“Initially, I was shocked. The impact that the incident brought about was beyond imagination. It took me two years to accept that this event had happened!” shared Alex Chow, a well-built 17-year old, as he recalled the forest fire and landslide that hit their home hard three years ago.
California was hit by the most catastrophic forest fire on record at the end of 2017. Known as the Thomas Fire, the disaster struck the small town of Santa Barbara, California, where Alex and his family live in. The forest fires devastated the local vegetation and forests, leaving the lands bare. Then in early 2018, continuous heavy downpour which lasted for less than a month eventually led to landslides. Big rocks and sediment, together with burnt trunks and branches, poured down in torrents, destroying houses, roads, buildings and infrastructure, causing numerous injuries and even taking away lives.
Unfortunately, Chow’s house was wrecked by the landslide and they lost everything. Their close neighbours and schoolmates did not even manage to escape the disaster. When the bush fires initially happened, most of the town residents were evacuated. They were only allowed to return home when the fire was under control.
Destruction and desolation not only perturbed people’s life but also caused psychological trauma. After the disaster, the Chow family rebuilt their home and gradually life was back on track. It was not an easy journey as they took around three years to heal from both physical and mental pain.
Victim of climate change, a possibility for everyone
“In California, natural disaster happens from time to time. But I could never imagine that such a disastrous one would happen to our small town.”
Alex’s sister, Victoria, 14, who had experienced the natural disaster, said, “This could happen to anyone of us. Natural disasters are becoming more common than we thought.”
Growing up in southern California, the Chow siblings have witnessed an increase in average temperature over the years with swift temperature fluctuation occurring within hours. And this, together with shortfalls in rain, has caused thousands of bush fires to happen every year, be it large or small. With the fire igniting in the wood, the air will eventually be choked by haze and outdoor activities will be restricted. Indeed, the climate for the past decade has become increasingly dry. This has caused them to suffer from nose bleeding and dry skin, especially during the autumn.
To adapt to the ever-changing climate, they have gradually modified their lifestyles. They cultivate environmentally friendly habits, such as taking a quick shower within 5 minutes each time, switching off the light whenever not in use, and turning on the dishwasher and washing machine only when they are full. Furthermore, they have grown drought-resistant plants in their yard.
Climate Change, the cause of frequent natural disasters?
“Climate change is worsening. But this landslide was the worst, and we were directly affected.”
It is only after this disaster, the locals then recognized that everyone is equal in the face of catastrophe and that everyone should start to take actions to tackle this global issue.

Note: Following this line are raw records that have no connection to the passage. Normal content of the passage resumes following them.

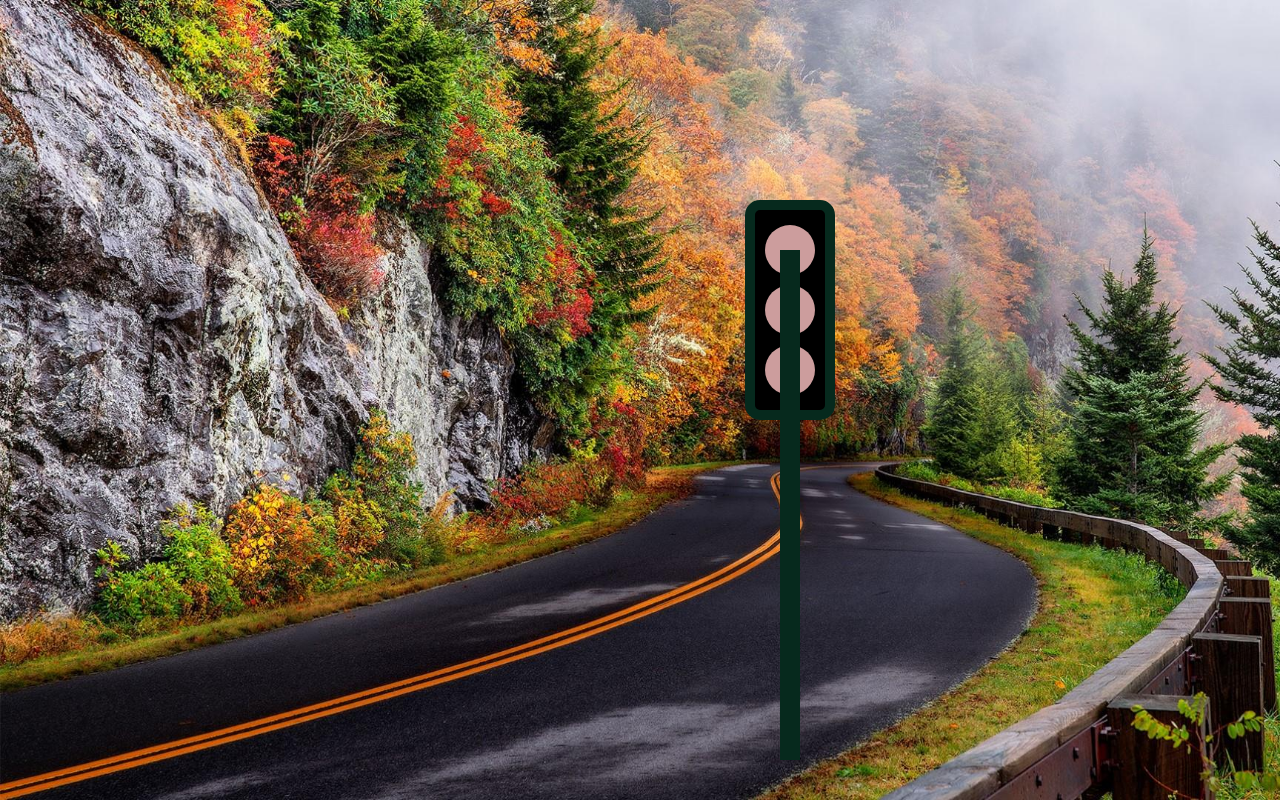
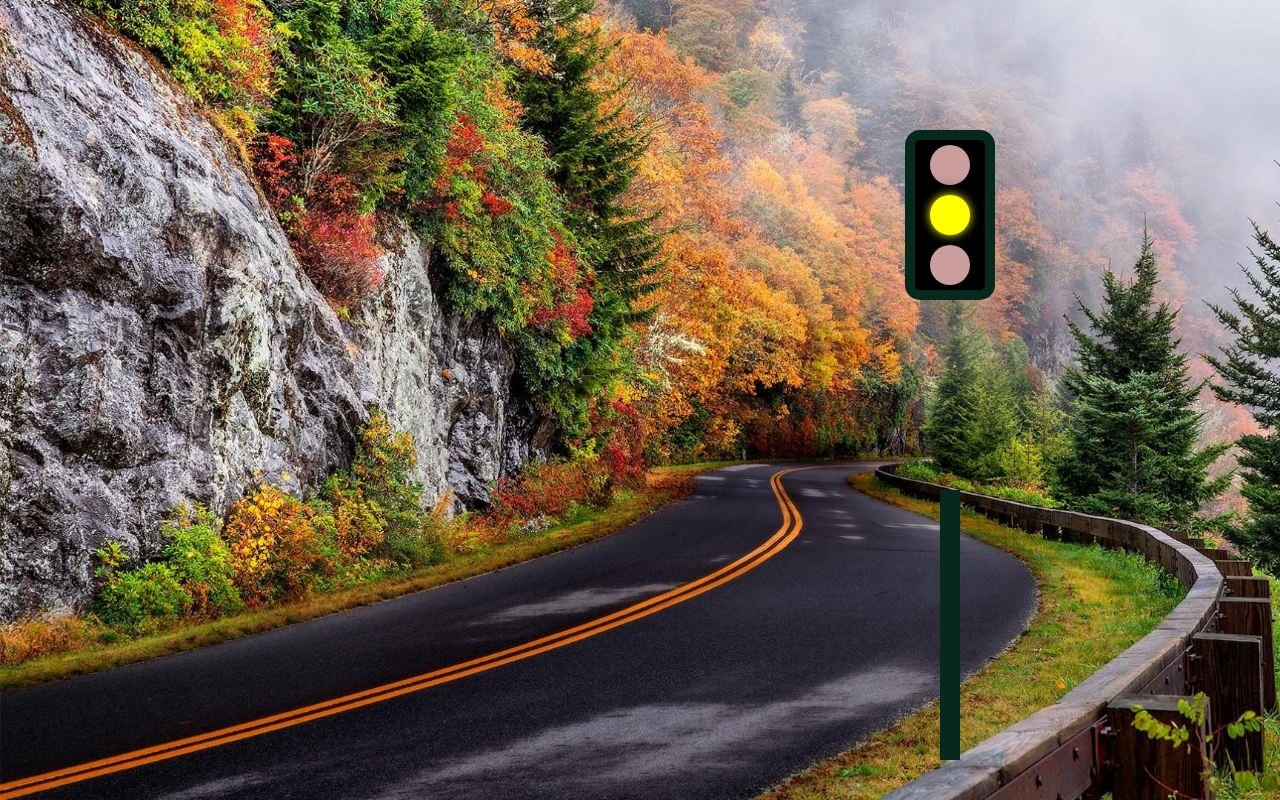
Before and after one commit to elchincode/trafficLight, a plain HTML site: page index.html in a window 1280 px wide. Drawn offline with Linux system fonts and the light colour scheme.

Commit message:
Finished

```diff
--- a/css/style.css
+++ b/css/style.css
@@ -13,14 +13,14 @@ main {
 }
 
 
-.head-part {
-    height: 200px;
+.headPart {
+    height: 150px;
     width: 70px;
     border: 10px solid rgb(6, 41, 29);
     border-radius: 15px;
     position: absolute;
-    right: 445px;
-    top: 200px;
+    right: 285px;
+    top: 130px;
     background-color: black;
     display: flex;
     flex-direction: column;
@@ -29,29 +29,38 @@ main {
     row-gap: 10px;
 }
 
-.circle-red {
-    height: 50px;
-    width: 50px;
-    background-color: rgb(204, 157, 157);
-    border-radius: 50%;
-}
-.circle-yellow {
-    height: 50px;
-    width: 50px;
-    background-color: rgb(204, 157, 157);
-    border-radius: 50%;
-}
-.circle-green {
-    height: 50px;
-    width: 50px;
-    background-color: rgb(204, 157, 157);
+#circleRed,#circleGreen,#circleYellow {
+    height: 40px;
+    width: 40px;
     border-radius: 50%;
 }
 
-.leg-part {
-    height: 490px;
+.colorDefault {
+    background-color: rgb(204, 157, 157);
+
+}
+
+
+.legPart {
+    height: 250px;
     border: 10px solid rgb(6, 41, 29);
     position: absolute;
     bottom: 40px;
-    right: 480px;
+    right:320px;
 }
+
+.green {
+    background-color: green;
+    box-shadow: 0px 0px 10px green,
+    0px 0px 20px;
+}
+.yellow {
+    background-color: yellow;
+    box-shadow: 0px 0px 10px yellow,
+    0px 0px 20px;
+}
+.red {
+    background-color: red;
+    box-shadow: 0px 0px 10px red,
+    0px 0px 20px;
+}
--- a/index.html
+++ b/index.html
@@ -12,16 +12,17 @@
 <body>
     <main>
 
-        <div class="head-part">
-            <div class="circle-red"></div>
-            <div class="circle-yellow"></div>
-            <div class="circle-green"></div>
+        <div class="headPart">
+            <div id="circleRed" class="colorDefault"></div>
+            <div id="circleYellow" class="colorDefault"></div>
+            <div id="circleGreen" class="colorDefault"></div>
         </div>
-        <div class="leg-part">
+        <div class="legPart">
 
         </div>
 
     </main>
+
 </body>
 <script src="./main.js"></script>
 
--- a/main.js
+++ b/main.js
@@ -0,0 +1,27 @@
+const redCon = document.getElementById("circleRed");
+const yellowCon = document.getElementById("circleYellow");
+const greenCon = document.getElementById("circleGreen");
+
+
+function redFun() {
+    redCon.classList.add("red");
+    greenCon.classList.add("colordefault")
+    greenCon.classList.remove("green")
+    setTimeout(yellowFun, 3000);
+}
+function yellowFun() {
+    const red = document.getElementsByClassName("red");
+    yellowCon.classList.add("yellow");
+    redCon.classList.remove("red");
+    redCon.classList.add("colorDefault")
+    setTimeout(greenFun, 3000);
+}
+function greenFun() {
+    const yellow = document.getElementsByClassName("yellow");
+    greenCon.classList.add("green");
+    yellowCon.classList.remove("yellow");
+    yellowCon.classList.add("colorDefault")
+    setTimeout(redFun, 3000);
+}
+
+redFun();
```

The annual “Earth Day” is a big thing in California. When people discuss how to spend their time during this festive occasion, some would organise talks and sharing sessions in schools and it was no different for the high school the Chow siblings are attending. And for one of her assignments, Victoria Chow wrote an article discussing about the causes of natural disasters such as forest fires. From there, she deduced that climate change is indeed a significant contributing factor.
Similarly, Alex Chow believes the recurrence of natural disasters is likely to be a result of the worsening climate crisis. He raised examples that both the wildfire that ravaged Australia for one year and burnt countless animals together with Hurricane Harvey that devastated Texas and Louisiana were consequences of the climate changes. Sadly, there are still many that do not consider these to be the effects of global warming.

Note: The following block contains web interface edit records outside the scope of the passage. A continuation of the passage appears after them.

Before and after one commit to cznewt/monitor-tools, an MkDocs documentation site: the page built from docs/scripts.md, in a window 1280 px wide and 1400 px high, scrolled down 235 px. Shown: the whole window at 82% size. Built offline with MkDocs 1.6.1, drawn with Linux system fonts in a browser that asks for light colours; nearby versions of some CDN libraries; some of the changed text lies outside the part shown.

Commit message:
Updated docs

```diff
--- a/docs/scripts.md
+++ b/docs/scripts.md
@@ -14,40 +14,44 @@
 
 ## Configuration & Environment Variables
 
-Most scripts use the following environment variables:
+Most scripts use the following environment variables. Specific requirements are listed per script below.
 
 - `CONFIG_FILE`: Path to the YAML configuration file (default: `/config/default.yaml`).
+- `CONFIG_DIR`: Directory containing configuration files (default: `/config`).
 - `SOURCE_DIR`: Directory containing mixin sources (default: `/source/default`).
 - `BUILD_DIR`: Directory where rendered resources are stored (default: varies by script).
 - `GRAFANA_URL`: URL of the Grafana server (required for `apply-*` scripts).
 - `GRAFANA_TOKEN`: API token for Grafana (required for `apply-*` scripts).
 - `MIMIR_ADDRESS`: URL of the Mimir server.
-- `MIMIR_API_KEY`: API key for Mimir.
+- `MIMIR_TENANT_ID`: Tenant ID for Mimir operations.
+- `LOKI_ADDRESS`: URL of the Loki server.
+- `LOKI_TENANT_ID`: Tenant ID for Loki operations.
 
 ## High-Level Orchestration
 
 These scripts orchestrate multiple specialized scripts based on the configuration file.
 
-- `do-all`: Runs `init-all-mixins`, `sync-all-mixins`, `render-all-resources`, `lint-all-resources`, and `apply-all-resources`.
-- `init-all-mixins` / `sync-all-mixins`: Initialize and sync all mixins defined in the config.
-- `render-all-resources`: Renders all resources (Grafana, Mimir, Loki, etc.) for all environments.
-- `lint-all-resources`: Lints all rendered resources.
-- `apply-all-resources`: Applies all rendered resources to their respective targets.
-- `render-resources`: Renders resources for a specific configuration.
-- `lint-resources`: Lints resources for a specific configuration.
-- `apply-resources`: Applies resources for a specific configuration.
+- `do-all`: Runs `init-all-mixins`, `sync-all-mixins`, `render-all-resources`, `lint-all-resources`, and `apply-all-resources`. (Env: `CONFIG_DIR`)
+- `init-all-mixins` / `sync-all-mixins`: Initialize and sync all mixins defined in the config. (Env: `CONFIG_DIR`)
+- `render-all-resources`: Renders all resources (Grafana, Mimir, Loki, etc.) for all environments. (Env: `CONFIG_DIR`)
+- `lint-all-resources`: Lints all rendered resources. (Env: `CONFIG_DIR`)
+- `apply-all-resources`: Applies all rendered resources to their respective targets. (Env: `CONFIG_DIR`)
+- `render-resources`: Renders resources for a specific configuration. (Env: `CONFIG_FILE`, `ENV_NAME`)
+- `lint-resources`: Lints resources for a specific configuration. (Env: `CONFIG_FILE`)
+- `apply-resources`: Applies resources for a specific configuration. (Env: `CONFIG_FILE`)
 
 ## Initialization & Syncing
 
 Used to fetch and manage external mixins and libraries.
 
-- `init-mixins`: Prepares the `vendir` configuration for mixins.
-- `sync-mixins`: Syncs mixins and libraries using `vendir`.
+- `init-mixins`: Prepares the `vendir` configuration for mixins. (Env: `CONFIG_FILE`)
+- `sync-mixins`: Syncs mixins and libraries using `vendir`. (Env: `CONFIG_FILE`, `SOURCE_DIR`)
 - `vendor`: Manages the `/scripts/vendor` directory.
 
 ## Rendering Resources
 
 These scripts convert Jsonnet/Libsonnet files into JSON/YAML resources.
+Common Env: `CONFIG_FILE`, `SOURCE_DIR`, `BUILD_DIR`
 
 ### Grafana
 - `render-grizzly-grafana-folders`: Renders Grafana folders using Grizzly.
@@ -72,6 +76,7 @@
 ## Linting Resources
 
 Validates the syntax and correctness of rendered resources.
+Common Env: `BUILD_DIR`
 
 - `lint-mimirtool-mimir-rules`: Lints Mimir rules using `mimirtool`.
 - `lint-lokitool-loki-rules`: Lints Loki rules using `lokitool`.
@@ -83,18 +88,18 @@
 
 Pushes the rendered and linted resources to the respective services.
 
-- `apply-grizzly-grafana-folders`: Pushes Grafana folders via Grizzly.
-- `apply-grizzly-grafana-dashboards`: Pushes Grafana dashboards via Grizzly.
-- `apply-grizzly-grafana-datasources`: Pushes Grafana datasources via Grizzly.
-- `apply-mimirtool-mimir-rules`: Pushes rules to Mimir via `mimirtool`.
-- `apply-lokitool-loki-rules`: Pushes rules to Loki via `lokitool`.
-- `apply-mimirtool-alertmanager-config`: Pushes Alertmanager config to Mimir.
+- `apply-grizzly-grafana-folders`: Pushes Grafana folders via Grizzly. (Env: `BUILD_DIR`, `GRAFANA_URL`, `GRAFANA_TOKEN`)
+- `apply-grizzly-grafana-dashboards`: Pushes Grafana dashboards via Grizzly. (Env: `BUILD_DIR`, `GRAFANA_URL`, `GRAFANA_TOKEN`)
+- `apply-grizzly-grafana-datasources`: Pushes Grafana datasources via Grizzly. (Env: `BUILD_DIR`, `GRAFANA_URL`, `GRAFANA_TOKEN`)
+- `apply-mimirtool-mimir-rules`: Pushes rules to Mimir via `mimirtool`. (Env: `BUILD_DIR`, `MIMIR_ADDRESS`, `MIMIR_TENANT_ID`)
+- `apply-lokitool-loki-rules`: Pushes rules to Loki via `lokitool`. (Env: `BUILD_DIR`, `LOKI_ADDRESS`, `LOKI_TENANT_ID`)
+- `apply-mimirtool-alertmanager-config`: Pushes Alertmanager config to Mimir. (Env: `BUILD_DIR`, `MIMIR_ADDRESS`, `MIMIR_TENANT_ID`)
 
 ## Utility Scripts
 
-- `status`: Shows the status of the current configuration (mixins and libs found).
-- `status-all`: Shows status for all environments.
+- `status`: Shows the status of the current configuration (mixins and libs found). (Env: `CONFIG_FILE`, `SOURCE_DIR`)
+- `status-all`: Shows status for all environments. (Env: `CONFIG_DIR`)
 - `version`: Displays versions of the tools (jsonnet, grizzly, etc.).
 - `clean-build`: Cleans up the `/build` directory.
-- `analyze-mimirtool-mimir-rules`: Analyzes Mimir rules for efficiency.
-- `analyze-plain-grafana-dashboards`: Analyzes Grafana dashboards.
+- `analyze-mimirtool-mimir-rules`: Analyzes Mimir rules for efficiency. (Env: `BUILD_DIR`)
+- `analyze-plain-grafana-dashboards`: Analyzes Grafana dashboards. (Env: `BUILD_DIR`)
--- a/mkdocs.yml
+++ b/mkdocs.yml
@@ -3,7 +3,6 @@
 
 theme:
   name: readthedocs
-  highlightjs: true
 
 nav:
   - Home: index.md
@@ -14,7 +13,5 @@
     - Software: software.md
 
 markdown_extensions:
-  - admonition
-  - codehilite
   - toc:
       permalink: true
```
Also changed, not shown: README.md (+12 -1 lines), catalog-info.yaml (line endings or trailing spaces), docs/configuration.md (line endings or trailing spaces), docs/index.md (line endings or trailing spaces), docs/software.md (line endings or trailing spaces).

Like the Chow siblings initially, many people would never have expected to be caught in such an extreme situation, what more how it would affect them. Thus through their sharing, the siblings hope that everyone will remain vigilant and be well-prepared at all times.
Making Positive Impacts Starts with you
Recent studies have shown that the livestock industry consumes a large amount of the world's natural resources such as water and electricity.
The realisation that the livestock industry is the main culprit for the frequent natural disasters has made the Chow siblings believe that if everyone changes from being an omnivore to having a meatless diet, it can bring upon positive changes to the environment.
“Everyone should try to play their part to protect the environment by adopting a vegetarian diet. Although my brother and I are not full-fledged vegetarians, we first try to adopt a meatless diet and grow our vegetables at home,” Victoria Chow shared and acknowledged that there is still room for improvement as she is more well-informed and mature than people of her age.
“Changing habits is usually difficult at the beginning. However, if we persevere, we will be able to change it,” she then added on.
After having a close encounter with natural disasters, Alex reflected, “We should not be over-reliant on our material possessions as this may not last long during times of calamity.” Instead, he understood the importance of lifelong learning and the significance of kinship and friendship in life.
From the sharing of the Chow siblings, it echoes that regardless of how insignificant a youth’s effort may seem to be, as long as the youths believe that they can be responsible for the future of the environment and persist, they will be able to create a positive impact.